[[ Records for this exercise open ]]

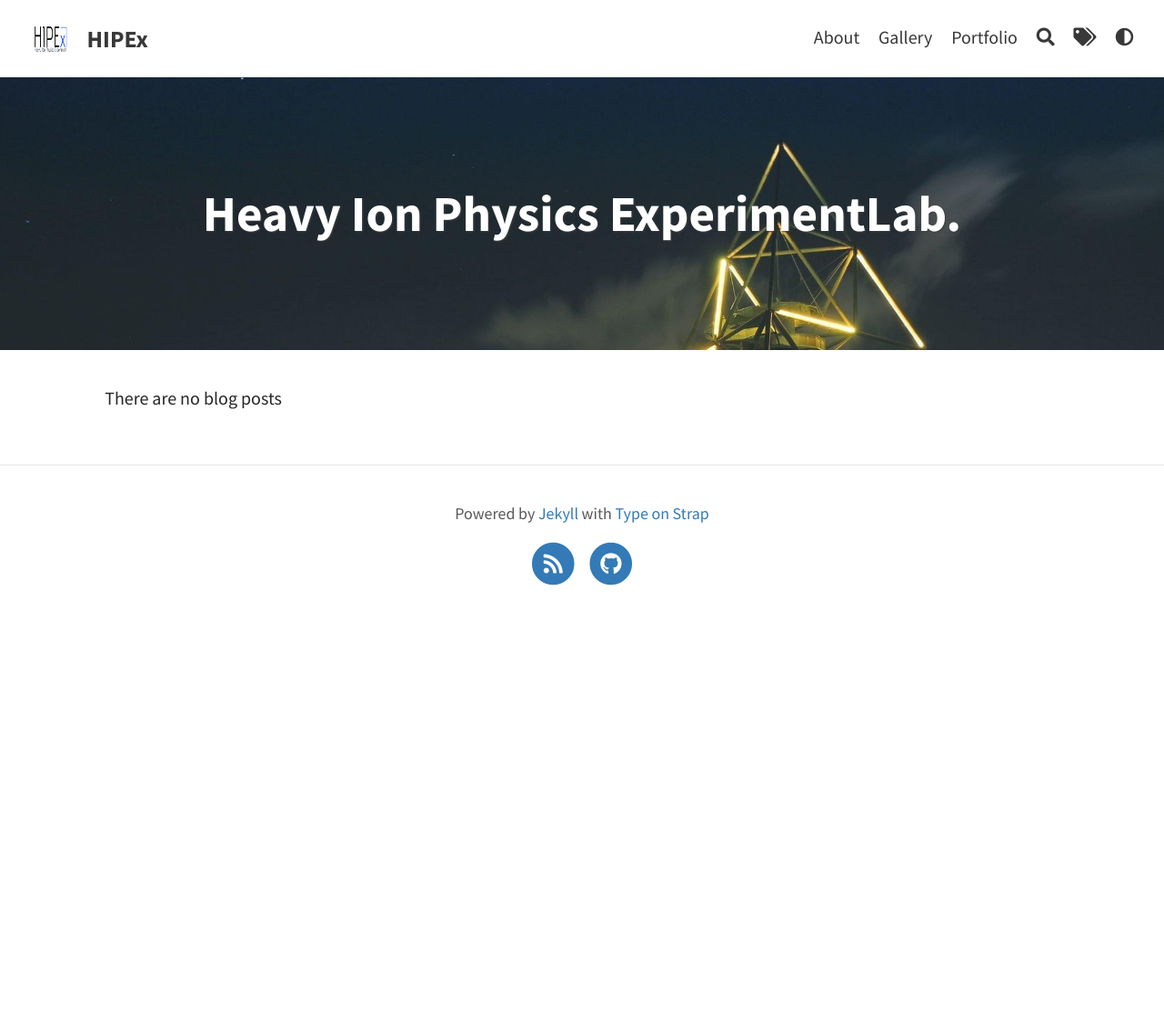
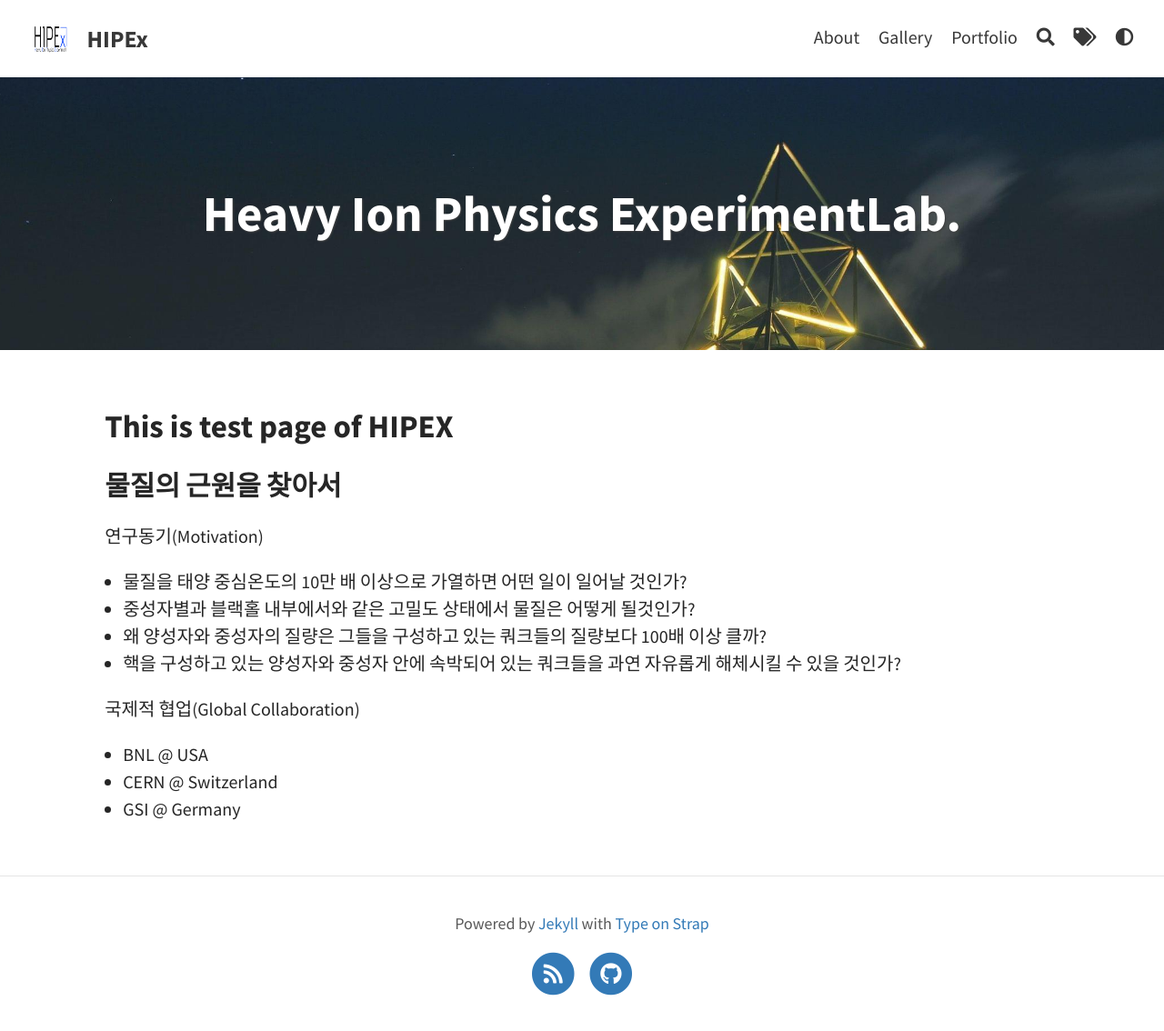
Before and after one commit to nebula-c/nebula-c.github.io, a Jekyll site: the page built from index.markdown, in a window 1280 px wide. Shown: the whole page at 91% size. Built offline with Jekyll 4.4.1, drawn with Linux system fonts in a browser that asks for light colours; nearby versions of some CDN libraries; library files that are not in the unit come from our copies; the list of posts is cut into pages by our own code; comment, search, counter and statistics services are not loaded; before the commit the page ends 900 px from its top, so only the background shows below that.

Commit message:
Home making

```diff
--- a/_includes/blog/blog.liquid
+++ b/_includes/blog/blog.liquid
@@ -1,6 +1,23 @@
 <div class="posts">
     {% unless paginator.posts %}
-    <article><section class="post-content"><p>There are no blog posts</p></section></article>
+    <article>
+      <section class="post-content">
+        <h2>This is test page of HIPEX</h2>
+        <h3>물질의 근원을 찾아서</h3>
+        <p>연구동기(Motivation)</p>
+        <ul>
+          <li>물질을 태양 중심온도의 10만 배 이상으로 가열하면 어떤 일이 일어날 것인가?</li>
+          <li>중성자별과 블랙홀 내부에서와 같은 고밀도 상태에서 물질은 어떻게 될것인가?</li>
+          <li>왜 양성자와 중성자의 질량은 그들을 구성하고 있는 쿼크들의 질량보다 100배 이상 클까?</li>
+          <li>핵을 구성하고 있는 양성자와 중성자 안에 속박되어 있는 쿼크들을 과연 자유롭게 해체시킬 수 있을 것인가?</li>
+        </ul>
+      <p>국제적 협업(Global Collaboration)</p>
+      <ul>
+        <li>BNL @ USA</li>
+        <li>CERN @ Switzerland</li>
+        <li>GSI @ Germany</li>
+      </ul>
+    </article>
     {% endunless %}
     {% for post in paginator.posts %}
     <div class="post-teaser">
```
Also changed, not shown: 2 other files.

[[ Records for this exercise closed ]]

§ Your task
Please copy the data above exactly; the pictures do not belong in the copy.

§ Answer area
Before and after one commit to nebula-c/nebula-c.github.io, a Jekyll site: the page built from index.markdown, in a window 1280 px wide. Shown: the whole page at 91% size. Built offline with Jekyll 4.4.1, drawn with Linux system fonts in a browser that asks for light colours; nearby versions of some CDN libraries; library files that are not in the unit come from our copies; the list of posts is cut into pages by our own code; comment, search, counter and statistics services are not loaded; before the commit the page ends 900 px from its top, so only the background shows below that.

Commit message:
Home making

```diff
--- a/_includes/blog/blog.liquid
+++ b/_includes/blog/blog.liquid
@@ -1,6 +1,23 @@
 <div class="posts">
     {% unless paginator.posts %}
-    <article><section class="post-content"><p>There are no blog posts</p></section></article>
+    <article>
+      <section class="post-content">
+        <h2>This is test page of HIPEX</h2>
+        <h3>물질의 근원을 찾아서</h3>
+        <p>연구동기(Motivation)</p>
+        <ul>
+          <li>물질을 태양 중심온도의 10만 배 이상으로 가열하면 어떤 일이 일어날 것인가?</li>
+          <li>중성자별과 블랙홀 내부에서와 같은 고밀도 상태에서 물질은 어떻게 될것인가?</li>
+          <li>왜 양성자와 중성자의 질량은 그들을 구성하고 있는 쿼크들의 질량보다 100배 이상 클까?</li>
+          <li>핵을 구성하고 있는 양성자와 중성자 안에 속박되어 있는 쿼크들을 과연 자유롭게 해체시킬 수 있을 것인가?</li>
+        </ul>
+      <p>국제적 협업(Global Collaboration)</p>
+      <ul>
+        <li>BNL @ USA</li>
+        <li>CERN @ Switzerland</li>
+        <li>GSI @ Germany</li>
+      </ul>
+    </article>
     {% endunless %}
     {% for post in paginator.posts %}
     <div class="post-teaser">
```
Also changed, not shown: 2 other files.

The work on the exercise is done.